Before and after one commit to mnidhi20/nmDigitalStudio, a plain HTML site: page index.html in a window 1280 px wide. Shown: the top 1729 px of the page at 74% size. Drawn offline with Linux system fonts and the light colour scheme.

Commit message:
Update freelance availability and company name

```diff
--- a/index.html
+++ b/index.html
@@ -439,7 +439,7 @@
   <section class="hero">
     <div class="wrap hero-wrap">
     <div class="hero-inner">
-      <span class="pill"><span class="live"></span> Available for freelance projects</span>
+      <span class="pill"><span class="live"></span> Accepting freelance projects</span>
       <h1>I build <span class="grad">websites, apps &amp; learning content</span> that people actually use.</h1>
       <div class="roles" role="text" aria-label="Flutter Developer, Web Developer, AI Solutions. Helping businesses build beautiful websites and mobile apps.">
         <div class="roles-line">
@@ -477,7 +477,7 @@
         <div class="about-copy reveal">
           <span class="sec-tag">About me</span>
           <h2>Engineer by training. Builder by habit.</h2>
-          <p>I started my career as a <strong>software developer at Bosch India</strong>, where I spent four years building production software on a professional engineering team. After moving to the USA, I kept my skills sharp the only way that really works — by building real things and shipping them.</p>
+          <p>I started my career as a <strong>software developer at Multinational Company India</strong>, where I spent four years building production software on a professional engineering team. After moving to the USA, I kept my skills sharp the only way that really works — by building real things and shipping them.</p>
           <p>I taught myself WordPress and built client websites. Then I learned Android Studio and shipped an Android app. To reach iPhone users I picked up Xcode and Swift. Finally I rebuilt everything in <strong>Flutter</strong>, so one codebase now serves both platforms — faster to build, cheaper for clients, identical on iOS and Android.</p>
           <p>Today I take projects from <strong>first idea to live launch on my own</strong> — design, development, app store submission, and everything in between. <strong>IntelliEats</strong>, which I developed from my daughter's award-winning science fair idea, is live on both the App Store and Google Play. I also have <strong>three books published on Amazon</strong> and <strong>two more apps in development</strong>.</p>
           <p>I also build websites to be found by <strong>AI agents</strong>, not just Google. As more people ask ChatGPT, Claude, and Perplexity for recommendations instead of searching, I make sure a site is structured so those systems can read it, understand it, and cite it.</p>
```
=====
__DIRECTIONS__.
Determine how many lines of the records contain the word "pill". Reply with the number by itself.

__REPLY__.
2